Department of Pathophysiology and Transplantation, University of Milan, Italy
Department of Health Promotion, Mother and Child Care, Internal Medicine and Medical Specialties, G. D'Alessandro University of Palermo, Italy
Publication date: 2023-04-27
Popul. Med. 2023;5(Supplement):A1985
Background and Objectives: Patients affected by inflammatory bowel diseases (IBD) often require immunosuppressive treatments which may increase the risk of opportunistic infections. Several guidelines suggest to investigate patients’ vaccination status before starting any treatment and perform vaccinations against vaccine preventable diseases (VPDs). Nevertheless, vaccination rates in IBD patients are not suboptimal and may also be lower than those in general population. Aim of the study was to investigate vaccination coverage against VPDs and its possible determinants among a cohort of IBD patients. Methods: An anonymous validated questionnaire was sent by the Italian IBD patients’ association “AMICI-ETS” to their members through mailing lists and social media. Patients were asked to report their vaccination status and their attitude towards vaccinations between favorable, opposing, or uncaring. The factors influencing attitude towards vaccinations were examined calculating crude and adjusted odds-ratios (AdjORs) with 95% confidence-intervals (CIs). Results: The questionnaire was sent to 4039 patients with a response rate of 25.3% (n=1252).Socio-demographic and clinical characteristics. Overall, 79% have referred to be vaccinated against most of VPDs while 252 (20.7%) did not remember any previous vaccination. 1152 of respondents (88.8%) stated a positive attitude towards vaccines, while the rest were uncaring or against vaccinations (7.3% and 3.9% respectively). The determinant influencing the positive attitude towards vaccinations was the belief of possible return of VPDs with decline of vaccination coverage rates (AdjOR 5.67, 95% CI 3.45-9.30, p-value <0.001). Conclusions: Despite the high percentage of patients showing a positive attitude towards vaccinations which was mainly influenced by the greater awareness of VPDs with the decline of vaccination rates, study confirmed a low vaccination rate among IBD population.
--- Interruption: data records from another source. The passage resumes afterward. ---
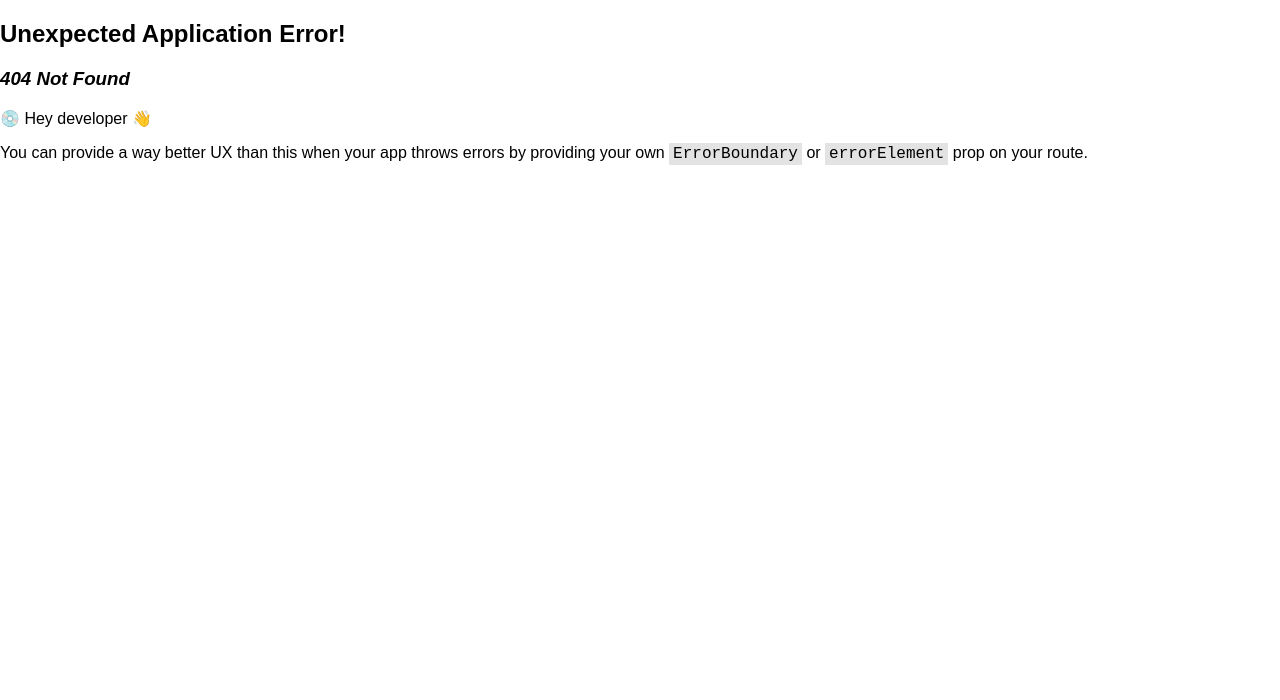
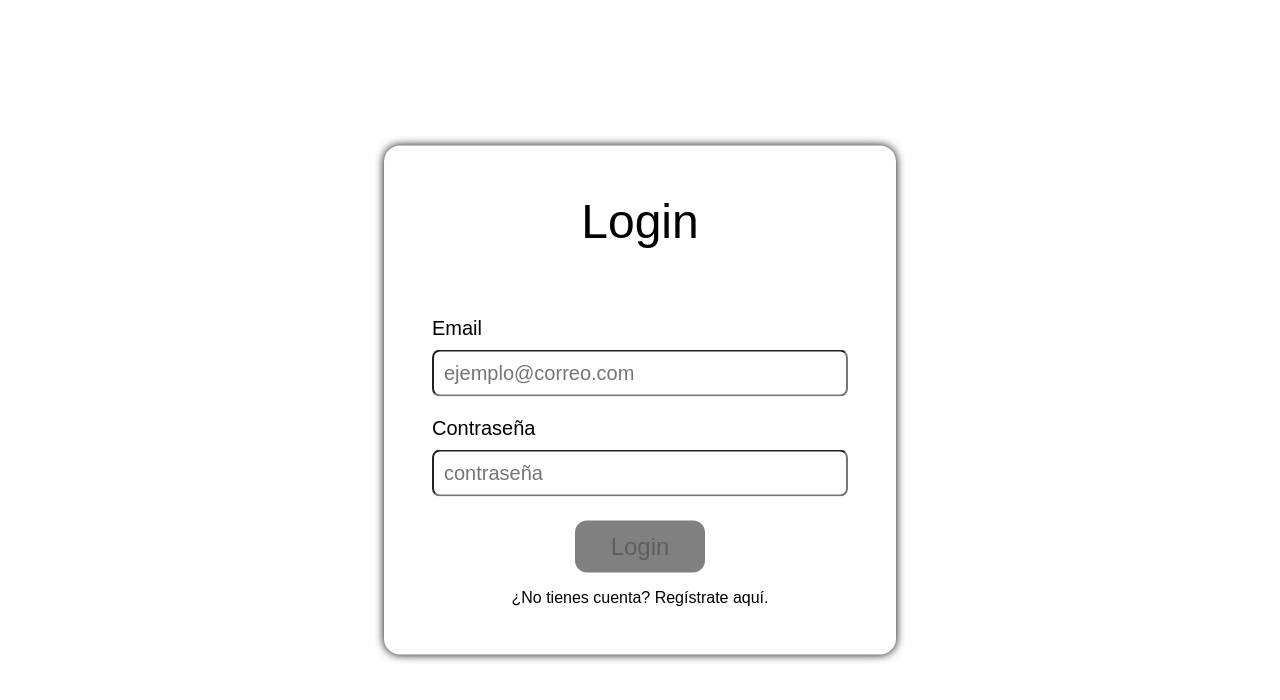
Before and after one commit to PabloCaballero1295/ecommerce, a React (Vite) app: page /login in a window 1280 px wide. Before the commit this address had no page. Shown: the top 700 px of the page. Built offline with nearby package versions, Linux system fonts and the light colour scheme.

Commit message:
created login page

```diff
--- a/package.json
+++ b/package.json
@@ -12,9 +12,11 @@
   "dependencies": {
     "@emotion/react": "^11.13.3",
     "@emotion/styled": "^11.13.0",
+    "@firebase/auth": "^1.7.9",
     "@mui/icons-material": "^6.1.2",
     "@mui/material": "^6.1.2",
     "axios": "^1.7.7",
+    "firebase": "^10.14.0",
     "react": "^18.3.1",
     "react-dom": "^18.3.1",
     "react-router-dom": "^6.26.2"
--- /dev/null
+++ b/src/components/LoginPage/LoginPage.module.css
@@ -0,0 +1,65 @@
+.wrapper {
+  height: 100vh;
+  max-width: 1280px;
+  margin: auto;
+}
+
+.content {
+  padding: 3em 1em;
+  box-shadow: 0 0 10px black;
+  border-radius: 1em;
+  margin: 0;
+  position: absolute;
+  top: 50%;
+  left: 50%;
+  -ms-transform: translate(-50%, -50%);
+  transform: translate(-50%, -50%);
+  min-width: 480px;
+}
+
+.title {
+  font-size: 3em;
+  text-align: center;
+  margin-bottom: 1em;
+}
+
+.form_wrapper {
+  display: flex;
+  flex-direction: column;
+  padding: 0 2em;
+}
+
+input {
+  font-size: 1.25em;
+  border-radius: 0.4em;
+  padding: 0.5em 0.5em;
+}
+
+.login_button {
+  border: none;
+  cursor: pointer;
+  font-size: 1.5em;
+  background-color: rgb(16, 247, 16);
+  padding: 0.5em 1.5em;
+  border-radius: 0.5em;
+
+  width: fit-content;
+  margin: auto;
+  margin-top: 1em;
+}
+
+.login_button:disabled {
+  background-color: gray;
+}
+
+.input_title {
+  font-size: 1.25em;
+  margin-top: 1em;
+  margin-bottom: 0.5em;
+  border: none;
+}
+
+.register_text {
+  margin-top: 1em;
+  text-align: center;
+}
--- /dev/null
+++ b/src/components/LoginPage/LoginPage.tsx
@@ -0,0 +1,67 @@
+import styles from "./LoginPage.module.css"
+
+import { signInWithEmailAndPassword } from "@firebase/auth"
+
+import { useEffect, useState } from "react"
+import { auth } from "../../firebaseConfig"
+
+export const LoginPage = () => {
+  const [email, setEmail] = useState("")
+  const [password, setPassword] = useState("")
+
+  const [disabled, setDisabled] = useState(false)
+
+  const Login = () => {
+    signInWithEmailAndPassword(auth, email, password)
+      .then((userCredential) => {
+        const user = userCredential.user
+        console.log("Usuario autenticado:", user)
+      })
+      .catch((error) => {
+        console.error("Error en la autenticación:", error)
+      })
+  }
+
+  useEffect(() => {
+    if (email.length == 0 || password.length == 0) {
+      setDisabled(true)
+    } else {
+      setDisabled(false)
+    }
+  }, [email, password])
+
+  return (
+    <div className={styles.wrapper}>
+      <div className={styles.content}>
+        <div>
+          <div className={styles.title}>Login</div>
+          <div className={styles.form_wrapper}>
+            <div className={styles.input_title}>Email</div>
+            <input
+              placeholder="ejemplo@correo.com"
+              value={email}
+              onChange={(e) => setEmail(e.target.value)}
+            ></input>
+            <div className={styles.input_title}>Contraseña</div>
+            <input
+              type="password"
+              placeholder="contraseña"
+              value={password}
+              onChange={(e) => setPassword(e.target.value)}
+            ></input>
+            <button
+              className={styles.login_button}
+              onClick={Login}
+              disabled={disabled}
+            >
+              Login
+            </button>
+          </div>
+          <div className={styles.register_text}>
+            ¿No tienes cuenta? Regístrate aquí.
+          </div>
+        </div>
+      </div>
+    </div>
+  )
+}
--- /dev/null
+++ b/src/firebaseConfig.ts
@@ -0,0 +1,17 @@
+import { initializeApp, FirebaseApp } from "firebase/app"
+import { getAuth, Auth } from "firebase/auth"
+
+const firebaseConfig = {
+  apiKey: "AIzaSyC4d9HlpQ2S_29wSD7rhAsFNXSBO99OhIg",
+  authDomain: "ecommerce-d3124.firebaseapp.com",
+  projectId: "ecommerce-d3124",
+  storageBucket: "ecommerce-d3124.appspot.com",
+  messagingSenderId: "331261640781",
+  appId: "1:331261640781:web:966c5949733b9c25481c04",
+  measurementId: "G-46FTTWYL8H",
+}
+
+const app: FirebaseApp = initializeApp(firebaseConfig)
+const auth: Auth = getAuth(app)
+
+export { auth }
--- a/src/main.tsx
+++ b/src/main.tsx
@@ -3,11 +3,16 @@ import { createRoot } from "react-dom/client"
 import "./index.css"
 import { createBrowserRouter, RouterProvider } from "react-router-dom"
 import { MainPage } from "./components/MainPage/MainPage.tsx"
+import { LoginPage } from "./components/LoginPage/LoginPage.tsx"
 
 const router = createBrowserRouter([
   {
     path: "/",
     element: <MainPage />,
+  },
+  {
+    path: "/login",
+    element: <LoginPage />,
   },
 ])
 
```
Also changed, not shown: src/components/BlankLayout/BlankLayout.tsx (added, +13 -0 lines), src/components/BlankLayout/BlankLayout.module.css (added), 1 other file (tests, documents, lock files or other folders).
This may suggest a central role of physicians in prescribing vaccinations since most patients have a positive attitude, even developing vaccination campaigns to increase vaccinations’ rates in IBD patients.